Some people may balk at the idea of STEM activities in an English class, but as you will see, it is easier than ever before to combine STEM and Literature to bring characters and stories to life.

Read STEM Books

There has been a shift in literature trends in the classroom. As technology and the internet have become prevalent in the lives of students, it is more important than ever before to teach students how to read and understand informational texts. The heavy influence of the world wide web is why today’s curriculum places a heavy emphasis on teaching nonfiction and informational texts.

Fortunately, there are plenty of exceptional STEM books that students can read. These books are designed to teach important literacy skills (vocabulary, critical thinking, logic), as well as STEM concepts. Teachers can allow literature to answer students’ STEM questions. For example, if students are interested in cars, they can visit the library to find multiple books on the topic. But, teachers, can extend the learning by having students read biographies about famous inventors or innovators.

Additionally, there are books designed to support each STEM sub-category (science, technology, engineering, and math). You can see the National Science Teacher’s Association of outstanding science trade books for K-12 students to help you build your classroom library.

Complete STEM Activities

Furthermore, experiments do not belong just in the science classroom. When reading literature, teachers can bring characters and settings to life by experimenting in the classroom using STEM ideas. Instead of just reading the text and asking questions, teachers can have students use STEM skills to build models of characters or complete building challenges.

For example, elementary teachers are finding ways to teach STEM skills while reading fairy tales such as having students using various supplies to build the houses of the three little pigs. High school students are taking it further by using circuits and computer programming to bring literature to life. Instead of being words on a page, the characters, the plots, and settings become their own creations.
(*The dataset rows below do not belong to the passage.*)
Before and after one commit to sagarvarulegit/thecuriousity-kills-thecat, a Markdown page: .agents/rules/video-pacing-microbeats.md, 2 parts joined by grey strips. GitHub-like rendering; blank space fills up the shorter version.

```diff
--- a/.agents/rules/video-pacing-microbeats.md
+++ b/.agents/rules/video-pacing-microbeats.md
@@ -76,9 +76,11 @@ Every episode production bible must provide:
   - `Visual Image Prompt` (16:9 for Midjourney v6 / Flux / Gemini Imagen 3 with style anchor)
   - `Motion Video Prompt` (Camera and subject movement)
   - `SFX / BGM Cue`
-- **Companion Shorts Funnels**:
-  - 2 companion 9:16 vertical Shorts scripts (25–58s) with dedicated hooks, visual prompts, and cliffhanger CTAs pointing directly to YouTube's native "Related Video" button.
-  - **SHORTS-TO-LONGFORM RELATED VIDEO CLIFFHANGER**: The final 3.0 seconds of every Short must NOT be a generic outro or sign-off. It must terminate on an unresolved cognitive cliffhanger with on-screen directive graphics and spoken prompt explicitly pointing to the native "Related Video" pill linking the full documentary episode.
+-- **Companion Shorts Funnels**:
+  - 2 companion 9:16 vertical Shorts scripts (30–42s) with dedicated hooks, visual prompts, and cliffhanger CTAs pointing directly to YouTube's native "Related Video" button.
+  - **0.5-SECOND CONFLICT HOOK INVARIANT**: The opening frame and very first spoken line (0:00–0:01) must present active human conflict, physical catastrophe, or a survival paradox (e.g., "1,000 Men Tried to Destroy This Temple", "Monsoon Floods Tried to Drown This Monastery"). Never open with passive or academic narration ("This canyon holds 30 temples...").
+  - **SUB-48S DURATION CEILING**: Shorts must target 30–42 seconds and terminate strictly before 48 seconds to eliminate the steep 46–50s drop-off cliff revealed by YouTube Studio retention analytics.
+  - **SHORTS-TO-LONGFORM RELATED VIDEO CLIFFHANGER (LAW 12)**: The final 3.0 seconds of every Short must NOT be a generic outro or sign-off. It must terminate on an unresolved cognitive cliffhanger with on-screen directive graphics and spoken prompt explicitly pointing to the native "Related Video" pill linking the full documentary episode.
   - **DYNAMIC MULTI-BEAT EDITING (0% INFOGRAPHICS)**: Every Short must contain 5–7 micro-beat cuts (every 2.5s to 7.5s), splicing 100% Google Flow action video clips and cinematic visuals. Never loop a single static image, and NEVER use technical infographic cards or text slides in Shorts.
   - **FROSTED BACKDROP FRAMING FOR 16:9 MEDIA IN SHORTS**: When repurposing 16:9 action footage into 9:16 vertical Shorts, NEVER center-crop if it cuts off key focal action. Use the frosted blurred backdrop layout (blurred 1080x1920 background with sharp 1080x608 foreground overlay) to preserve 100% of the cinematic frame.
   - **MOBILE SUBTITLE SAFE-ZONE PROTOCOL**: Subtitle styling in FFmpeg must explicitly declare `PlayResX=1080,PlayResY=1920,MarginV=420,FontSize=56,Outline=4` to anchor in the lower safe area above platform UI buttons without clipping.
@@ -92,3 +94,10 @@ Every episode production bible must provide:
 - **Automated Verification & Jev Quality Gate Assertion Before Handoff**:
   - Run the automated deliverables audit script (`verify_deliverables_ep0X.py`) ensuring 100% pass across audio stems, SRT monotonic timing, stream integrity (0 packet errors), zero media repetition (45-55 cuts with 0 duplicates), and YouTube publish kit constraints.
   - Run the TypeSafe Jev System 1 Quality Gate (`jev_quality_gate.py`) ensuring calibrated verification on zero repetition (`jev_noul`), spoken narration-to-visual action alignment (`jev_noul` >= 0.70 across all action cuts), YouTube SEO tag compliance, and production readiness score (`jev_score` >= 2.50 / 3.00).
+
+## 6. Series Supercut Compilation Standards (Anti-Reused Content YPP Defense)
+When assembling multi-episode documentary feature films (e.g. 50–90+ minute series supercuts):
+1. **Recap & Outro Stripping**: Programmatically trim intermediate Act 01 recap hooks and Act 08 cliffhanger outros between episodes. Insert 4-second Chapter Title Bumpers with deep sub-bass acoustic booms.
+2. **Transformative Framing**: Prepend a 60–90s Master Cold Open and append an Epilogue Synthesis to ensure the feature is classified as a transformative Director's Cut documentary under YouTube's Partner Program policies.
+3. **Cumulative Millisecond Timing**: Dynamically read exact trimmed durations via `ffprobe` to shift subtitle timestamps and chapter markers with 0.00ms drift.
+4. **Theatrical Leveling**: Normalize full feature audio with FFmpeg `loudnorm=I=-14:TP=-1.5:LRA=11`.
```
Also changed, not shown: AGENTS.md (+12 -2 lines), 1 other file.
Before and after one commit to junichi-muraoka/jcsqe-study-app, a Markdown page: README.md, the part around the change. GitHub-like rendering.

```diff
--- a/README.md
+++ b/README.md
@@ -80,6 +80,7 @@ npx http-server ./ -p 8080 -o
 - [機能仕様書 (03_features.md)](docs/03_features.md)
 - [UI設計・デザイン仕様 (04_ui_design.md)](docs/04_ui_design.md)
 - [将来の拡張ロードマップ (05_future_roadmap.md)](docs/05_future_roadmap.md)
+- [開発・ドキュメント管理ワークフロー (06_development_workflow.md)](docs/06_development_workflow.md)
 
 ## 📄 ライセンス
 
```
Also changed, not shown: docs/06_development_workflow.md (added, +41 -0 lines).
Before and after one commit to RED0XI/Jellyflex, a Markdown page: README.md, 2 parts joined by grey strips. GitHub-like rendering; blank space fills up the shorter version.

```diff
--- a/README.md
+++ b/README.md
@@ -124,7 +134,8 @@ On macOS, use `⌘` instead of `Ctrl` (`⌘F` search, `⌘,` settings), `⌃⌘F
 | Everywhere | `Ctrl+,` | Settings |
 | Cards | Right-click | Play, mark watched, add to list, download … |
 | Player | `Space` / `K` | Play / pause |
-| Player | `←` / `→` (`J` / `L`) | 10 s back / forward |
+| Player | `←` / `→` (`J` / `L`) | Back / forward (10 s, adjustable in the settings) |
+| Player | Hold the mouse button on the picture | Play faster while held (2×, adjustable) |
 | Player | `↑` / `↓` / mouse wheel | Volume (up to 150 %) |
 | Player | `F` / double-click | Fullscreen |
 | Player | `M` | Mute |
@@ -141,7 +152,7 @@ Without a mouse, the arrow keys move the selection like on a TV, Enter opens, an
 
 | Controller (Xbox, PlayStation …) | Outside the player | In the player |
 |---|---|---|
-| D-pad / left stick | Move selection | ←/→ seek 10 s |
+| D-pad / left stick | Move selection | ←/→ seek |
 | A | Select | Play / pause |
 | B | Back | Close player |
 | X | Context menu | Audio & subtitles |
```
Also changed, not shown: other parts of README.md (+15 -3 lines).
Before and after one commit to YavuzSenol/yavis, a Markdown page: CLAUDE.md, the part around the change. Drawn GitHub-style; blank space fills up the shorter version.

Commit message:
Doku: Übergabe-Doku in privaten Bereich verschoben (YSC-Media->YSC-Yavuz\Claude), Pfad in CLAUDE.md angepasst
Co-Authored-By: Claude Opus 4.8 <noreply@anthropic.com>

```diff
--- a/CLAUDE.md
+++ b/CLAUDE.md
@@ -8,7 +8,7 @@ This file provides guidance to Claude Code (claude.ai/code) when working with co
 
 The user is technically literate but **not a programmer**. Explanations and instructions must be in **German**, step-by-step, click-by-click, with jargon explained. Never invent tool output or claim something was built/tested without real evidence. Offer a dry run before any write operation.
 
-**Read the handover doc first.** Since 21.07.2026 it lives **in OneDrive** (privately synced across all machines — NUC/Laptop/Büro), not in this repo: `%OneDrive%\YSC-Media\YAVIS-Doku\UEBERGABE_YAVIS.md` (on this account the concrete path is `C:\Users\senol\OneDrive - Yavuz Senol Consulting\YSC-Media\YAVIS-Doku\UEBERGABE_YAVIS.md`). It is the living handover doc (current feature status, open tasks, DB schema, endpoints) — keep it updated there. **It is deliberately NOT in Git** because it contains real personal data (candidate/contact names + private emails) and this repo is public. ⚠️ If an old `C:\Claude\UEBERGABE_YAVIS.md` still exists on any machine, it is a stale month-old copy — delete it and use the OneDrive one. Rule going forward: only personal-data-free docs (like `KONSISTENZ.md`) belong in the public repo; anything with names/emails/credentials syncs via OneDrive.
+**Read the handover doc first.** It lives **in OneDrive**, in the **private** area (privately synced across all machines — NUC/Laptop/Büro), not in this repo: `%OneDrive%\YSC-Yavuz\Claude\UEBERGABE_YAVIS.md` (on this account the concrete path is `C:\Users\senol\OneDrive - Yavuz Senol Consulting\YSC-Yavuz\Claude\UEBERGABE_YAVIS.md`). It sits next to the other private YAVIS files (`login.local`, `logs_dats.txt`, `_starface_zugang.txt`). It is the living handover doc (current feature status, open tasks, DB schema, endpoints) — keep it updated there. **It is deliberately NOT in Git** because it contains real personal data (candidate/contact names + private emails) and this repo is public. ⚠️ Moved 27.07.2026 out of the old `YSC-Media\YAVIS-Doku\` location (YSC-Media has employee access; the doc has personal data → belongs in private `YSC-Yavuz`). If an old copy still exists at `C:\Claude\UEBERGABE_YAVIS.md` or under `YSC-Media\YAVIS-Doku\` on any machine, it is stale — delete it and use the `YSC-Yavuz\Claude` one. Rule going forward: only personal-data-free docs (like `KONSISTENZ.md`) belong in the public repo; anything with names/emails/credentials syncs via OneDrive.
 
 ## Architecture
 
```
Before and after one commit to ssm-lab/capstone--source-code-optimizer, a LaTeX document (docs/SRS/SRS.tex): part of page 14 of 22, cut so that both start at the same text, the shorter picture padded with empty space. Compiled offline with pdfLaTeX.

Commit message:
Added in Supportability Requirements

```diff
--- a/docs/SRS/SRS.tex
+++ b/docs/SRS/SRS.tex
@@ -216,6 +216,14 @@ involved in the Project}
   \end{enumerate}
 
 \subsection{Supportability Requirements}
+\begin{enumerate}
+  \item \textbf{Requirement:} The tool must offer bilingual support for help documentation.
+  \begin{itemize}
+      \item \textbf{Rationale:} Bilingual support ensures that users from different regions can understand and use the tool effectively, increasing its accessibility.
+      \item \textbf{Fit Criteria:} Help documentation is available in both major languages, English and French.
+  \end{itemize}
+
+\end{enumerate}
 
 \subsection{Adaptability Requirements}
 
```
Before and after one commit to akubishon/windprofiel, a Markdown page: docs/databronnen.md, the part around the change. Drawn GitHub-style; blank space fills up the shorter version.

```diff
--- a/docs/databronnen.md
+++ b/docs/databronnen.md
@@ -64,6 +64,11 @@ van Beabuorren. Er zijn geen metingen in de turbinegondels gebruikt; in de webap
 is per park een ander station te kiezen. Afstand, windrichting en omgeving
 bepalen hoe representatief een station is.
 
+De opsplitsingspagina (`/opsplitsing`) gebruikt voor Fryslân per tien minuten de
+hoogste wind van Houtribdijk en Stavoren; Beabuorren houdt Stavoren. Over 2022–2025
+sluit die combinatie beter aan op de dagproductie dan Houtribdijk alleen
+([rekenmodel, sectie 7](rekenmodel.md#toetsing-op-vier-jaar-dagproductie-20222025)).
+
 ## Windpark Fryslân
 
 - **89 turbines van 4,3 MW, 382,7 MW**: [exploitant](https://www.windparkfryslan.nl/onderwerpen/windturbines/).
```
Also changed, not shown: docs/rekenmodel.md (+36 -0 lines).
Teachers can also embrace STEM by allowing students can use computer tools to storyboards or comic books rather than traditional book reports.

Finally, with the wide variety of digital tools available, it is easy to combine the study of literature and STEM. As students learn that the different subjects complement each other, they are also learning different ways to think.

This article was originally written by Matthew Lynch and the original version can be found here –